▶ _Work request_
Write out the listing below without alteration, omitting its pictures.
(Dataset entries)
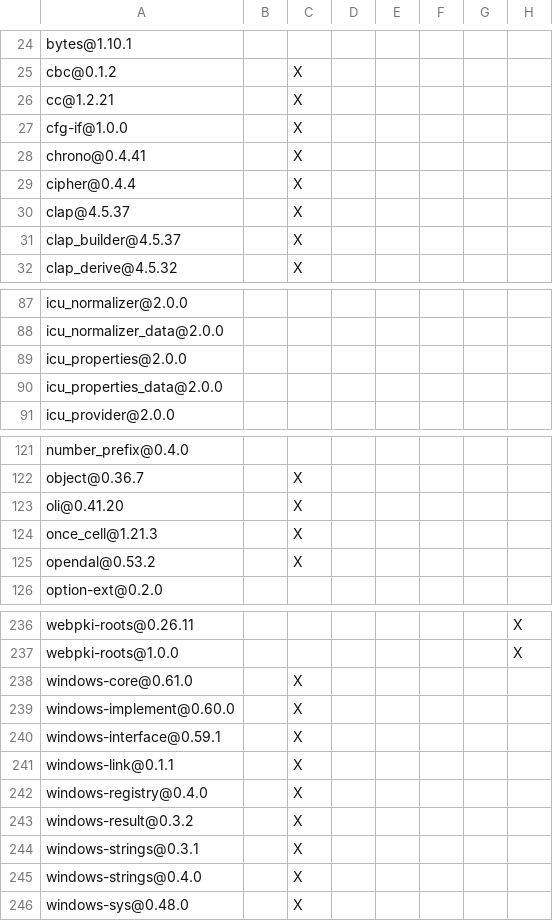
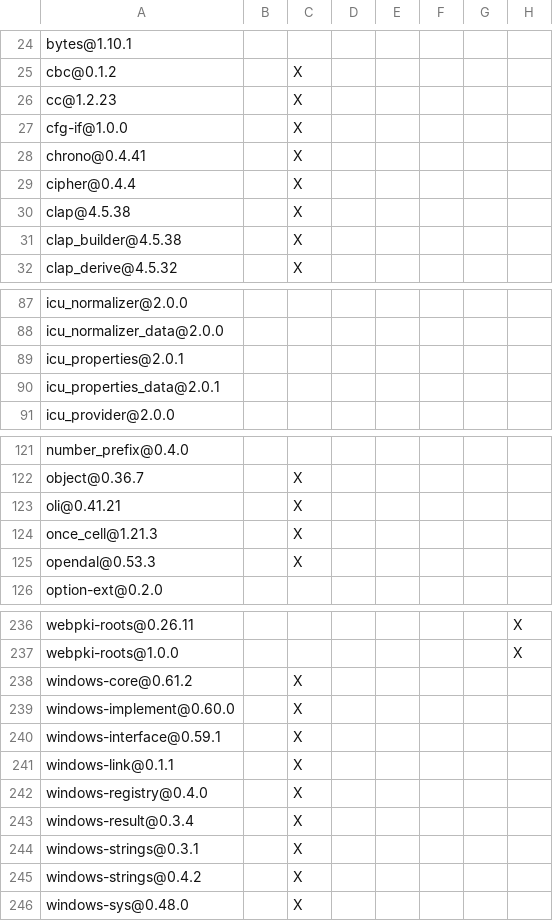
Before and after one commit to apache/opendal-oli, a TSV file: DEPENDENCIES.rust.tsv, drawn as a sheet; only a part is shown, gaps mark what is left out; the diff covers the shown part only; the diff names each change by its address in the sheet, - before the commit and + after, or states it on an @@ line.

Commit message:
Bump to opendal 0.53.3 Round 2 (#6207)
Signed-off-by: Xuanwo <github@xuanwo.io>

```diff
--- a/DEPENDENCIES.rust.tsv
+++ b/DEPENDENCIES.rust.tsv
-A26: cc@1.2.21
+A26: cc@1.2.23
-A30: clap@4.5.37
+A30: clap@4.5.38
-A31: clap_builder@4.5.37
+A31: clap_builder@4.5.38
-A89: icu_properties@2.0.0
+A89: icu_properties@2.0.1
-A90: icu_properties_data@2.0.0
+A90: icu_properties_data@2.0.1
-A123: oli@0.41.20
+A123: oli@0.41.21
-A125: opendal@0.53.2
+A125: opendal@0.53.3
-A238: windows-core@0.61.0
+A238: windows-core@0.61.2
-A243: windows-result@0.3.2
+A243: windows-result@0.3.4
-A245: windows-strings@0.4.0
+A245: windows-strings@0.4.2
```
Also changed, not shown: 4 edited cells elsewhere in this file, 1 other file.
(End Dataset entries)
▶ _Reply_
Before and after one commit to apache/opendal-oli, a TSV file: DEPENDENCIES.rust.tsv, drawn as a sheet; only a part is shown, gaps mark what is left out; the diff covers the shown part only; the diff names each change by its address in the sheet, - before the commit and + after, or states it on an @@ line.

Commit message:
Bump to opendal 0.53.3 Round 2 (#6207)
Signed-off-by: Xuanwo <github@xuanwo.io>

```diff
--- a/DEPENDENCIES.rust.tsv
+++ b/DEPENDENCIES.rust.tsv
-A26: cc@1.2.21
+A26: cc@1.2.23
-A30: clap@4.5.37
+A30: clap@4.5.38
-A31: clap_builder@4.5.37
+A31: clap_builder@4.5.38
-A89: icu_properties@2.0.0
+A89: icu_properties@2.0.1
-A90: icu_properties_data@2.0.0
+A90: icu_properties_data@2.0.1
-A123: oli@0.41.20
+A123: oli@0.41.21
-A125: opendal@0.53.2
+A125: opendal@0.53.3
-A238: windows-core@0.61.0
+A238: windows-core@0.61.2
-A243: windows-result@0.3.2
+A243: windows-result@0.3.4
-A245: windows-strings@0.4.0
+A245: windows-strings@0.4.2
```
Also changed, not shown: 4 edited cells elsewhere in this file, 1 other file.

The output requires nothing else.